June 5 (UPI) -- For the first time, researchers have created a single comprehensive guideline for the diagnosis and management of peanut and tree nut allergies.
Nut allergies are the most common cause of severe and fatal allergic reactions known as anaphylaxis. Nut allergies affect 1 in 50 children and 1 in 200 adults throughout the world.
The guideline was developed by the Standards of Care Committee of the British Society for Allergy and Clinical Immunology.
According to researchers, the majority of healthcare professionals who care for patients with nut allergies receive no formal training, leading to inconsistent care.
The guideline includes an updated educational package based on an extensive literature review, consultation with healthcare professionals and expert consensus. The document includes diagnostic algorithms and a detailed discussion on the utility of diagnostic tests to better diagnose nut allergies more accurately.
The guidelines also define the role of food challenges in diagnosis and the exclusion of allergy. A comprehensive management plan that includes avoidance advice, patient-specific emergency medication and an emergency treatment plan with Epipen training was also included.
"The Standards of Care Committee are excited about the forthcoming publication of the new nut allergy guideline," Dr. Andrew Clark, SOCC chairman, said in a press release. "This guideline provides practical advice on all key areas, from diagnostic algorithms to treatment advice and discussion of cutting-edge issues such as component testing, precautionary labeling, challenges, early-life introduction and immunotherapy. This continues our pipeline of highly successful published guidelines, written by experts in the field, using rigorous NICE-accredited processes."

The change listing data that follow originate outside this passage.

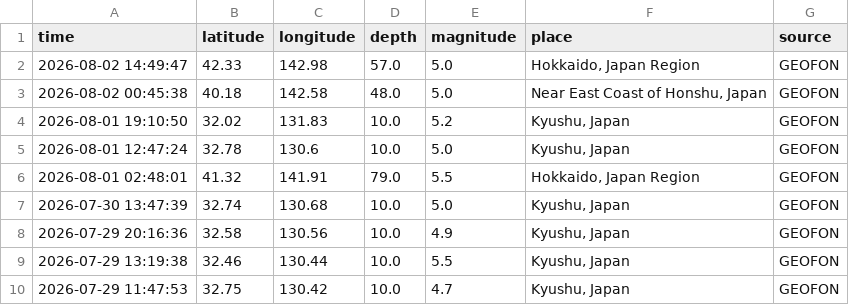
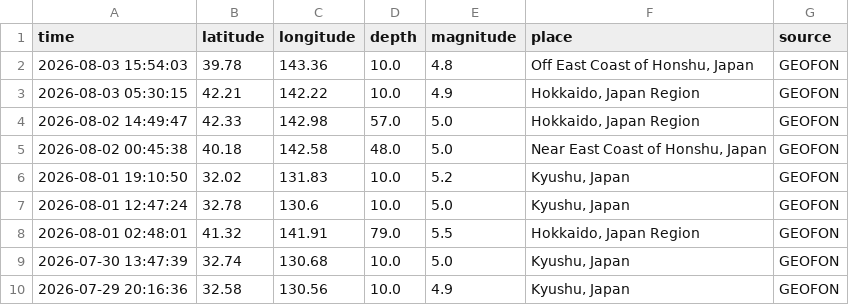
Before and after one commit to maniafzalii/EarthquakeProject, a CSV file: data/clean/cleaned_GEOFON.csv, drawn as a sheet; only a part is shown; the shorter side is filled out with more unchanged rows.

```diff
--- a/data/clean/cleaned_GEOFON.csv
+++ b/data/clean/cleaned_GEOFON.csv
@@ -1,2 +1,4 @@
 time,latitude,longitude,depth,magnitude,place,source
+2026-08-03 15:54:03,39.78,143.36,10.0,4.8,"Off East Coast of Honshu, Japan",GEOFON
+2026-08-03 05:30:15,42.21,142.22,10.0,4.9,"Hokkaido, Japan Region",GEOFON
 2026-08-02 14:49:47,42.33,142.98,57.0,5.0,"Hokkaido, Japan Region",GEOFON
```
Also changed, not shown: data/clean/cleaned_usgs.csv, data/final/database.csv, 7 other files.
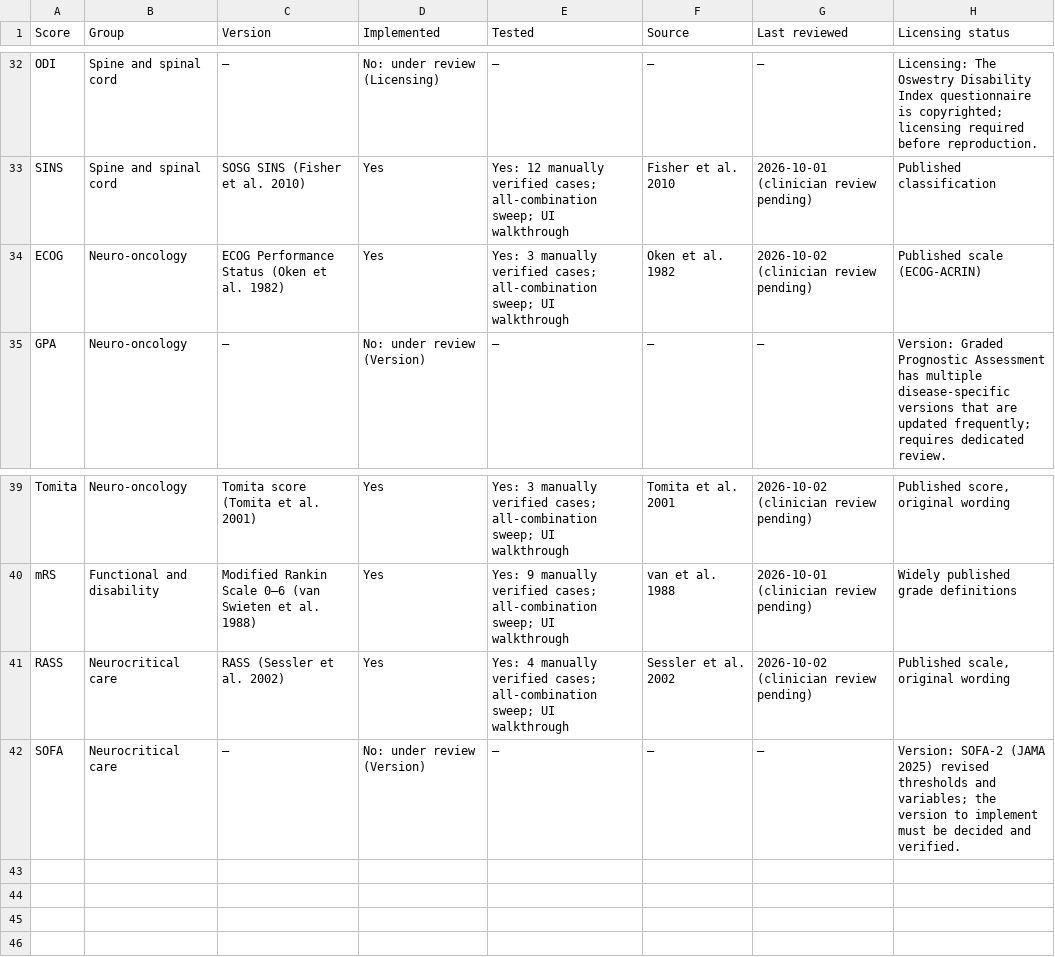
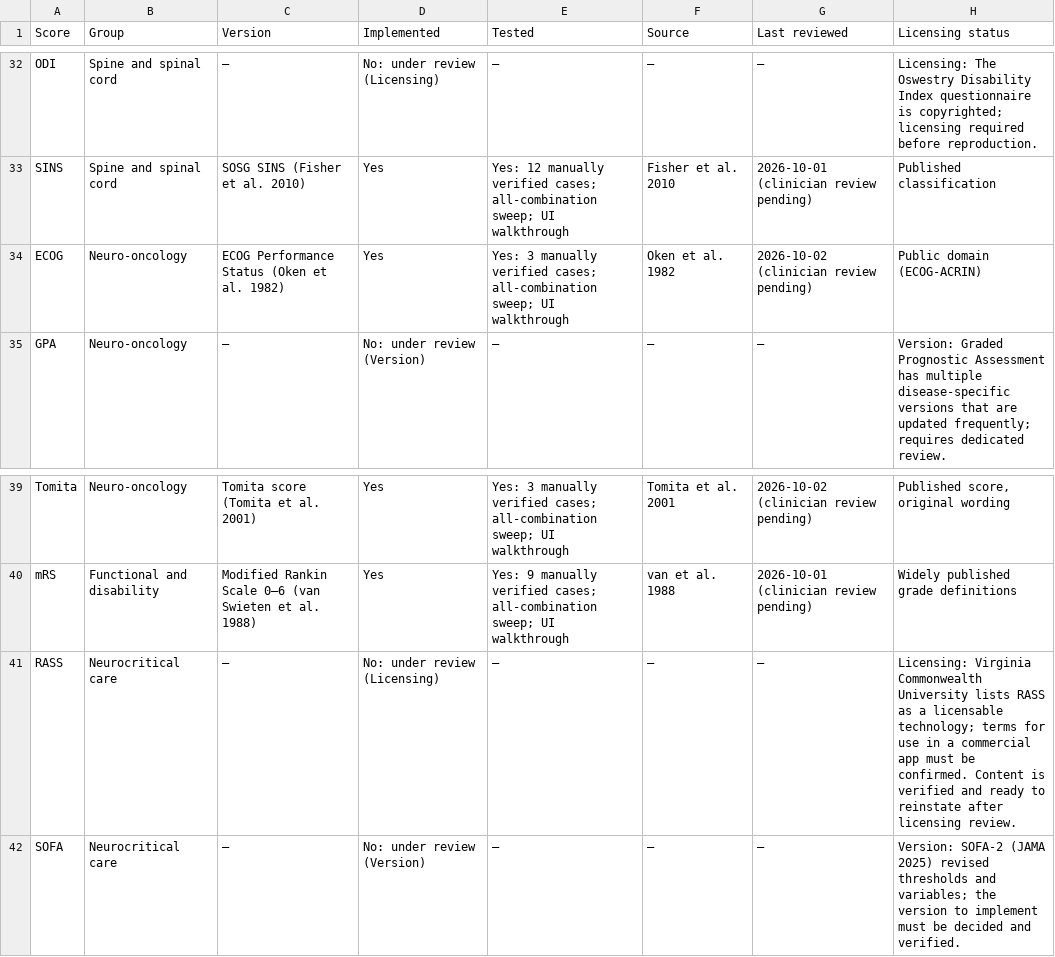
Before and after one commit to jemishmayani/Insula-Neuro-Score, a CSV file: docs/CONTENT-AUDIT.csv, drawn as a sheet; only a part is shown, gaps mark what is left out.

Commit message:
Phase 9 (v0.9.1): medical content audit — not clinically ready
- calculation audit through the production engine: 28 scores, 426k combinations, 0 internal issues
- source re-verification: ICH, Hunt & Hess, RASS, KPS/ECOG, Tomita, GCS-P confirmed or flagged
- corrections: ICH cohort size removed; H&H grade IV wording; GCS-P band provenance; Tokuhashi conflict notice; ECOG public domain
- RASS held back pending licensing review (content + tests retained)
- docs: MEDICAL-CONTENT-AUDIT.md (content audit, calculation audit, 12 unresolved issues, manual-verification list), CALCULATION-AUDIT.md

```diff
--- a/docs/CONTENT-AUDIT.csv
+++ b/docs/CONTENT-AUDIT.csv
@@ -33,3 +33,3 @@ ODI,Spine and spinal cord,—,No: under review (Licensing),—,—,—,Licensing
 SINS,Spine and spinal cord,SOSG SINS (Fisher et al. 2010),Yes,Yes: 12 manually verified cases; all-combination sweep; UI walkthrough,Fisher et al. 2010,2026-10-01 (clinician review pending),Published classification
-ECOG,Neuro-oncology,ECOG Performance Status (Oken et al. 1982),Yes,Yes: 3 manually verified cases; all-combination sweep; UI walkthrough,Oken et al. 1982,2026-10-02 (clinician review pending),Published scale (ECOG-ACRIN)
+ECOG,Neuro-oncology,ECOG Performance Status (Oken et al. 1982),Yes,Yes: 3 manually verified cases; all-combination sweep; UI walkthrough,Oken et al. 1982,2026-10-02 (clinician review pending),Public domain (ECOG-ACRIN)
 GPA,Neuro-oncology,—,No: under review (Version),—,—,—,Version: Graded Prognostic Assessment has multiple disease-specific versions that are updated frequently; requires dedicated review.
@@ -40,3 +40,3 @@ Tomita,Neuro-oncology,Tomita score (Tomita et al. 2001),Yes,Yes: 3 manually veri
 mRS,Functional and disability,Modified Rankin Scale 0–6 (van Swieten et al. 1988),Yes,Yes: 9 manually verified cases; all-combination sweep; UI walkthrough,van et al. 1988,2026-10-01 (clinician review pending),Widely published grade definitions
-RASS,Neurocritical care,RASS (Sessler et al. 2002),Yes,Yes: 4 manually verified cases; all-combination sweep; UI walkthrough,Sessler et al. 2002,2026-10-02 (clinician review pending),"Published scale, original wording"
+RASS,Neurocritical care,—,No: under review (Licensing),—,—,—,Licensing: Virginia Commonwealth University lists RASS as a licensable technology; terms for use in a commercial app must be confirmed. Content is verified and ready to reinstate after licensing review.
 SOFA,Neurocritical care,—,No: under review (Version),—,—,—,Version: SOFA-2 (JAMA 2025) revised thresholds and variables; the version to implement must be decided and verified.
```
Also changed, not shown: 21 other files.
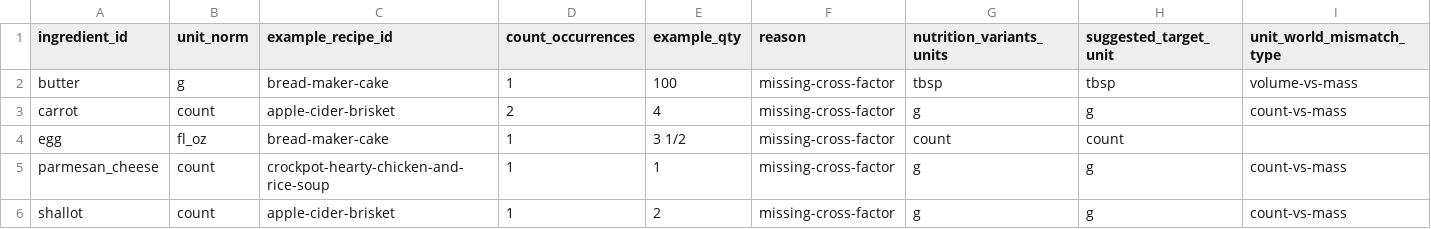
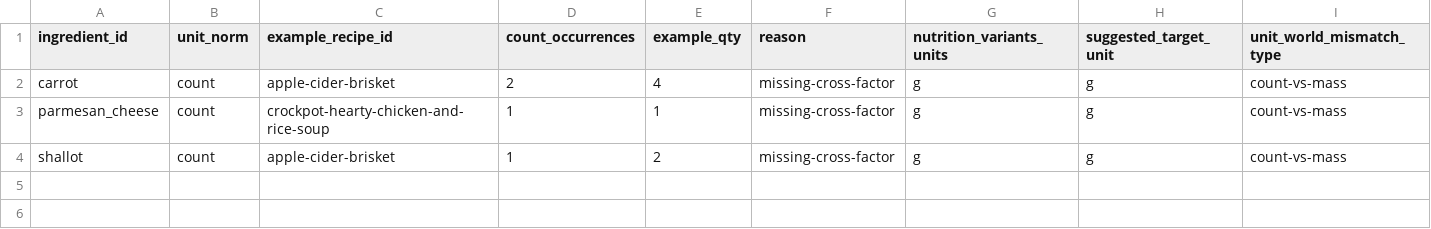
Before and after one commit to natanai/cookingdb, a CSV file: docs/built/nutrition_coverage_report.csv, drawn as a sheet; the diff names each change by its address in the sheet, - before the commit and + after, or states it on an @@ line.

Commit message:
Fix bread maker cake units for nutrition

```diff
--- a/docs/built/nutrition_coverage_report.csv
+++ b/docs/built/nutrition_coverage_report.csv
-row 2: butter | g | bread-maker-cake | 1 | 100 | missing-cross-factor | tbsp | tbsp | volume-vs-mass
-row 4: egg | fl_oz | bread-maker-cake | 1 | 3 1/2 | missing-cross-factor | count | count
```
Also changed, not shown: recipes/bread-maker-cake/ingredients.csv, 2 other files.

The study was published Friday in Clinical & Experimental Allergy.